Input:
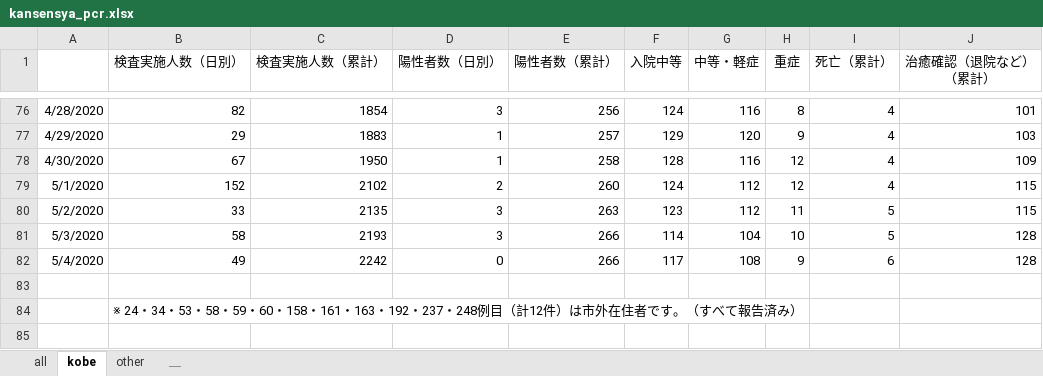
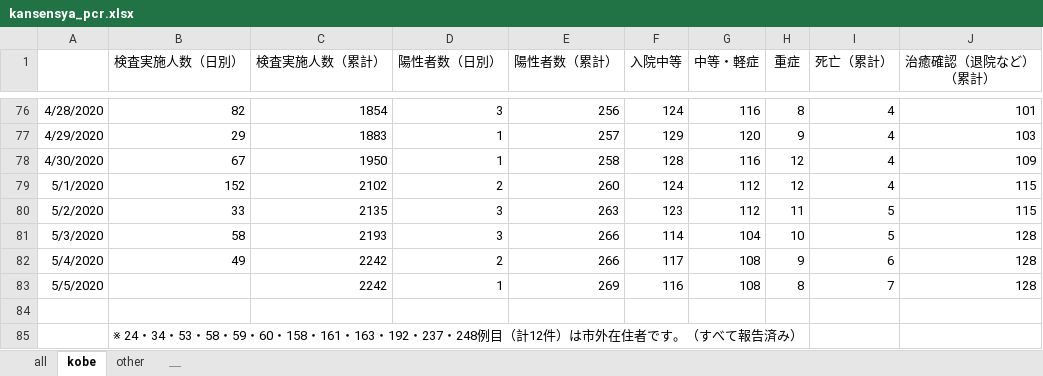
Before and after one commit to y-chan/covid19kobe-scraping, an Excel workbook: kansensya_pcr.xlsx, sheet kobe, drawn as a sheet; only a part is shown, gaps mark what is left out; values as stored, in another font and other column widths than the file's, no borders; the diff names each change by its address in the sheet, - before the commit and + after, or states it on an @@ line.

```diff
--- a/kansensya_pcr.xlsx (sheet kobe)
+++ b/kansensya_pcr.xlsx (sheet kobe)
-D82 (陽性者数（日別）): 0
+D82 (陽性者数（日別）): 2
+row 83: 5/5/2020 |  | 2242 | 1 | 269 | 116 | 108 | 8 | 7 | 128
```
Also changed, not shown: sheet all, sheet other, sodan.xlsx, 1 other file.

Problem:
Reproduce the preceding material exactly, skipping pictures.

Task solution:
Before and after one commit to y-chan/covid19kobe-scraping, an Excel workbook: kansensya_pcr.xlsx, sheet kobe, drawn as a sheet; only a part is shown, gaps mark what is left out; values as stored, in another font and other column widths than the file's, no borders; the diff names each change by its address in the sheet, - before the commit and + after, or states it on an @@ line.

```diff
--- a/kansensya_pcr.xlsx (sheet kobe)
+++ b/kansensya_pcr.xlsx (sheet kobe)
-D82 (陽性者数（日別）): 0
+D82 (陽性者数（日別）): 2
+row 83: 5/5/2020 |  | 2242 | 1 | 269 | 116 | 108 | 8 | 7 | 128
```
Also changed, not shown: sheet all, sheet other, sodan.xlsx, 1 other file.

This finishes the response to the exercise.